— Requirement —
Where does the word "notes" occur in the entries below? Copy every line that has it.

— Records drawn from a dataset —
┌──

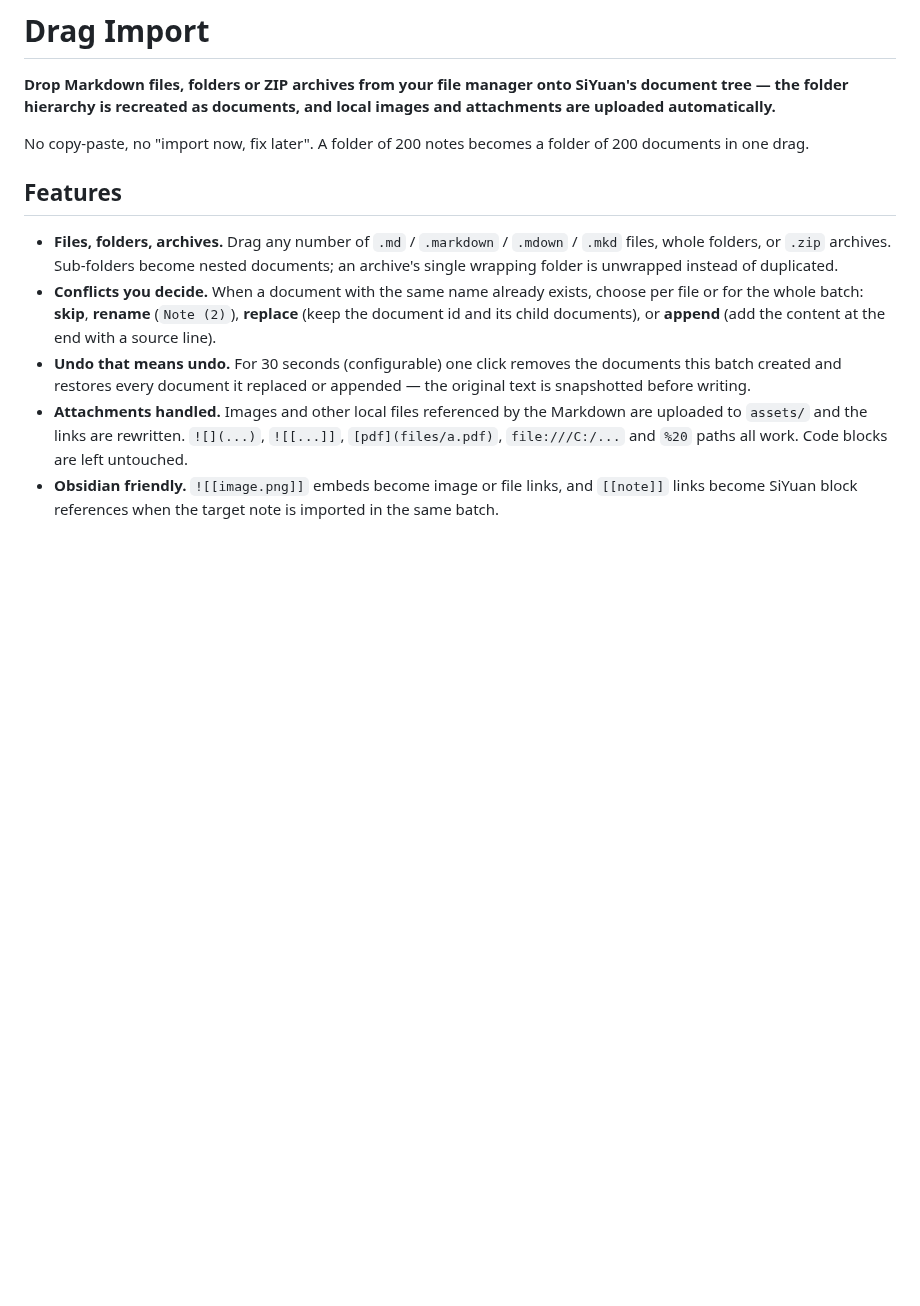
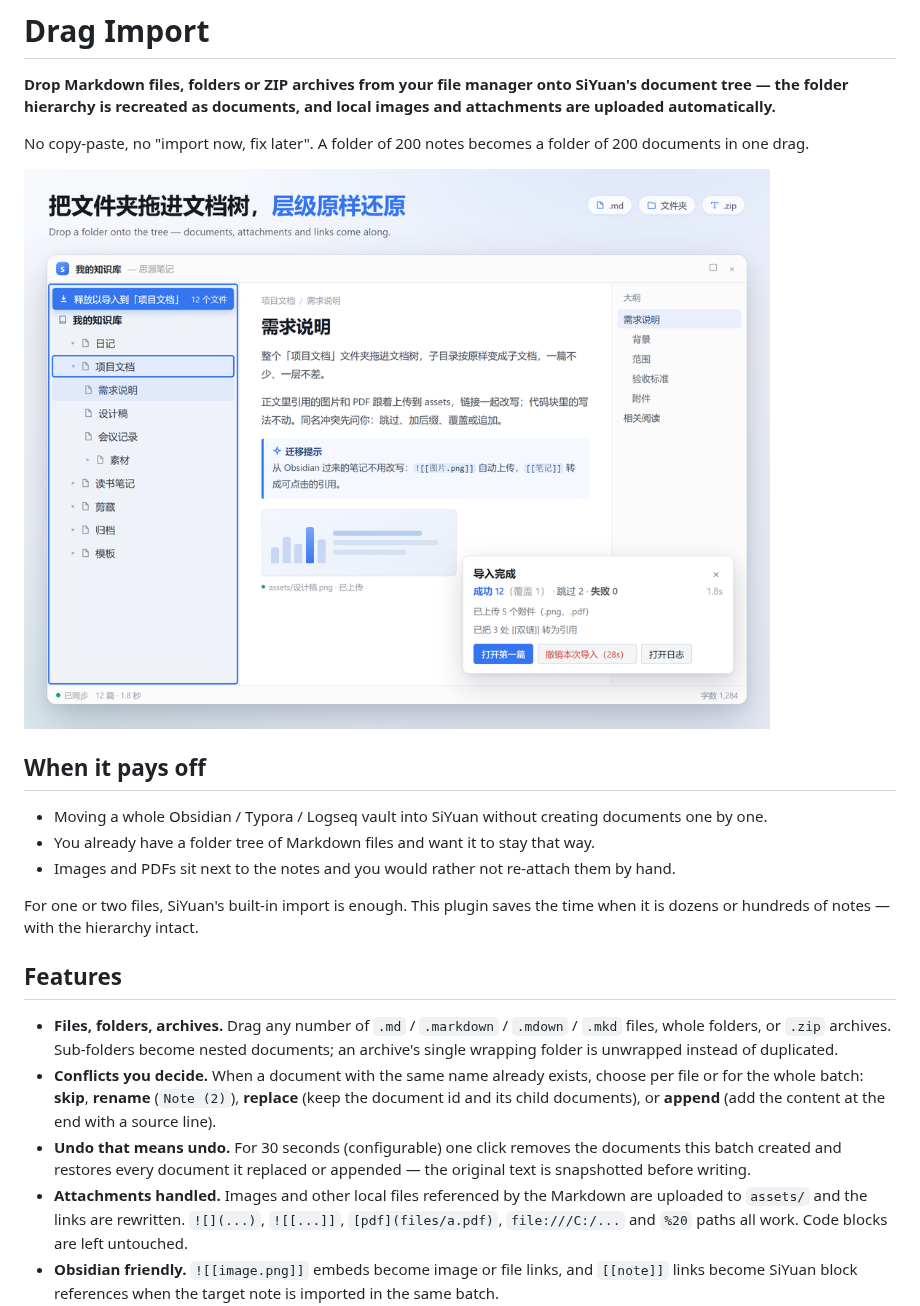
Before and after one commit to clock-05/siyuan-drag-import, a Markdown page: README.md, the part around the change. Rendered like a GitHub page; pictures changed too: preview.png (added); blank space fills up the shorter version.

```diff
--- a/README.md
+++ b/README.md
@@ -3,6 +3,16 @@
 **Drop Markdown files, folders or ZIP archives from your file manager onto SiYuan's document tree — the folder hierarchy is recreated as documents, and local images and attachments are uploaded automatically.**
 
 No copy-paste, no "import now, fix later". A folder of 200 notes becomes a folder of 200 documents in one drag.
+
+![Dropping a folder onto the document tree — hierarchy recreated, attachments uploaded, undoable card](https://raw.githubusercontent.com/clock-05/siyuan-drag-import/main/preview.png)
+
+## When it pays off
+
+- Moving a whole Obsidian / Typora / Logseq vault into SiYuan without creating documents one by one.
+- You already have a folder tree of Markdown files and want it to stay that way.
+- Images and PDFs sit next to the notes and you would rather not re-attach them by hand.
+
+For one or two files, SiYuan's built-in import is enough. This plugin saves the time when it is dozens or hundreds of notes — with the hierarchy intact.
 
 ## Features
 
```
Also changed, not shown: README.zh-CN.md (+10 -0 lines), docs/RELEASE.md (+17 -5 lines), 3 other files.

└──
┌──

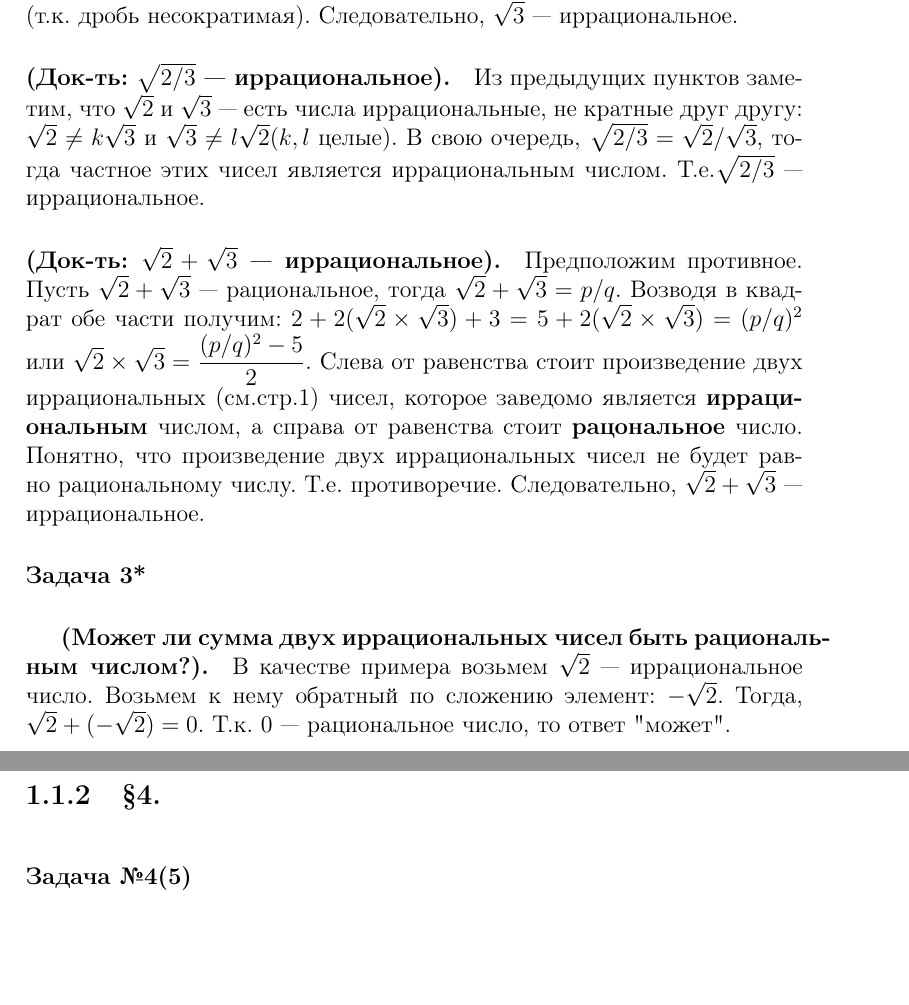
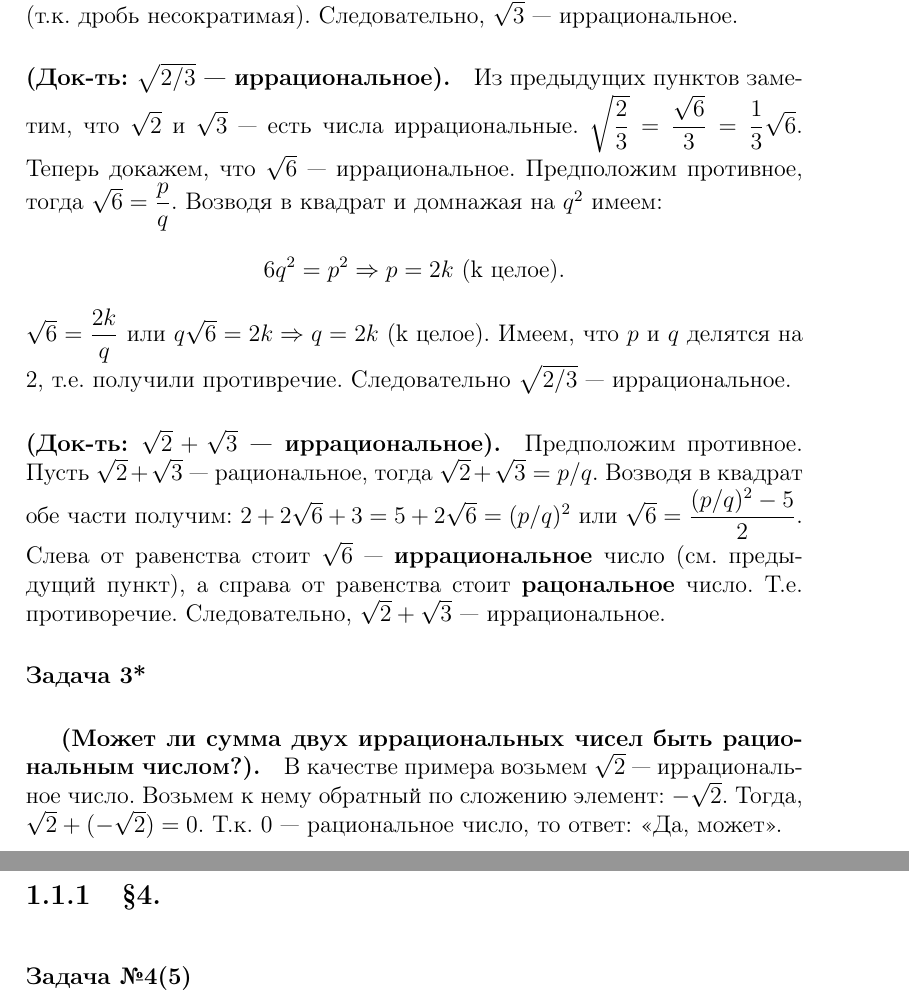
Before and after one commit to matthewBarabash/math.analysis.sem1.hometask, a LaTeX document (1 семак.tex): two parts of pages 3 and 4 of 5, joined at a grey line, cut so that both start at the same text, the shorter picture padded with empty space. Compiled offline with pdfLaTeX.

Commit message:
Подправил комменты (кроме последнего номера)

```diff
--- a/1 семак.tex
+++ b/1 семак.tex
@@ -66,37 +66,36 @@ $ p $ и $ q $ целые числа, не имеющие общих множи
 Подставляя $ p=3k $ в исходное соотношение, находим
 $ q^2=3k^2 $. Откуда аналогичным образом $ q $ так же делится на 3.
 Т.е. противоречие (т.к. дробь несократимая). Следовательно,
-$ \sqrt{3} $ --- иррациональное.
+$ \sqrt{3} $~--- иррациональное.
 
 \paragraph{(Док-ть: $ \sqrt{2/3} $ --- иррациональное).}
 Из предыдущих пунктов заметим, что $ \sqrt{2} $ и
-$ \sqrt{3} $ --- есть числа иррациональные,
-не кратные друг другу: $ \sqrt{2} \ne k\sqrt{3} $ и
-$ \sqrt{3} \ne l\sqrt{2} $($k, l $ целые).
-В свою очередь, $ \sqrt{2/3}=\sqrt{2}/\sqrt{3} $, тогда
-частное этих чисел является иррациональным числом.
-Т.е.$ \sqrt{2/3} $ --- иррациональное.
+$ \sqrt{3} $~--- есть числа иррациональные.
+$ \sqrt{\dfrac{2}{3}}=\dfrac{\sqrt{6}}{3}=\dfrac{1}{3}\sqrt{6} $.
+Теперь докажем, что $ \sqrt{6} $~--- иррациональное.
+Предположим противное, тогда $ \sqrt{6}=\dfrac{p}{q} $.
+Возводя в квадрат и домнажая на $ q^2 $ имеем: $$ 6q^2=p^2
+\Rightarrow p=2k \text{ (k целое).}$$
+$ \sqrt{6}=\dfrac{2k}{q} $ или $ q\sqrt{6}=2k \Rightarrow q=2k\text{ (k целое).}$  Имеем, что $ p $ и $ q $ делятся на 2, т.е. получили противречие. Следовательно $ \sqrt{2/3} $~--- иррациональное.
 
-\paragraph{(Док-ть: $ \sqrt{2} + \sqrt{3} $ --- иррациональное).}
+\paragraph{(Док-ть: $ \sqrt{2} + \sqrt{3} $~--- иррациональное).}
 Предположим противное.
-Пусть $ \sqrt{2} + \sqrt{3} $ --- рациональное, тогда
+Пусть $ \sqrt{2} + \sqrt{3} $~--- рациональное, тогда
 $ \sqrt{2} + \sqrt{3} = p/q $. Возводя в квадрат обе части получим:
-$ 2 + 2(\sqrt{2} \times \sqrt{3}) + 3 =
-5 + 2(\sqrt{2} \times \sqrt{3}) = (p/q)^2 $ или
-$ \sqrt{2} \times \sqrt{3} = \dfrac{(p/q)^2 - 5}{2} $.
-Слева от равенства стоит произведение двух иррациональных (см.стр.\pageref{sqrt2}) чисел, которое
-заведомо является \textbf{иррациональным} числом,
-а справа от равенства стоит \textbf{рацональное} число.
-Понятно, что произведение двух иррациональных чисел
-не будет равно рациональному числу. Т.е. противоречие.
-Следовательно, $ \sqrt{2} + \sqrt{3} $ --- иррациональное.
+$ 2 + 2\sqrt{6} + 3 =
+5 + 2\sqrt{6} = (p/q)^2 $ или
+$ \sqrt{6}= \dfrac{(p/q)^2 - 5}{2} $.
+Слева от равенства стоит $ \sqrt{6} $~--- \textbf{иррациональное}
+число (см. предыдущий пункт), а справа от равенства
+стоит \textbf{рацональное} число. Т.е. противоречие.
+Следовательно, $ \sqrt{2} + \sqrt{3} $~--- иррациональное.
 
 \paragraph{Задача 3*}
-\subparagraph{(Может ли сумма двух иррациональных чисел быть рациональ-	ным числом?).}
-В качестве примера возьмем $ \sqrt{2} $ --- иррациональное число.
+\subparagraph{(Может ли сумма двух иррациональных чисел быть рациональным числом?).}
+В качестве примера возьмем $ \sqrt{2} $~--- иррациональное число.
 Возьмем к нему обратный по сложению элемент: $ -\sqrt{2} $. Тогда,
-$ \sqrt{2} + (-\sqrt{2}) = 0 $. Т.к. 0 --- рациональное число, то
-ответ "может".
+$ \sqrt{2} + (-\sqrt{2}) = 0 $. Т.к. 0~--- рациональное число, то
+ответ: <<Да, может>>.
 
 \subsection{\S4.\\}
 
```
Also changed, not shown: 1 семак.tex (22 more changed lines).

└──

— Exercise solution —
 No copy-paste, no "import now, fix later". A folder of 200 notes becomes a folder of 200 documents in one drag.
+- Images and PDFs sit next to the notes and you would rather not re-attach them by hand.
+For one or two files, SiYuan's built-in import is enough. This plugin saves the time when it is dozens or hundreds of notes — with the hierarchy intact.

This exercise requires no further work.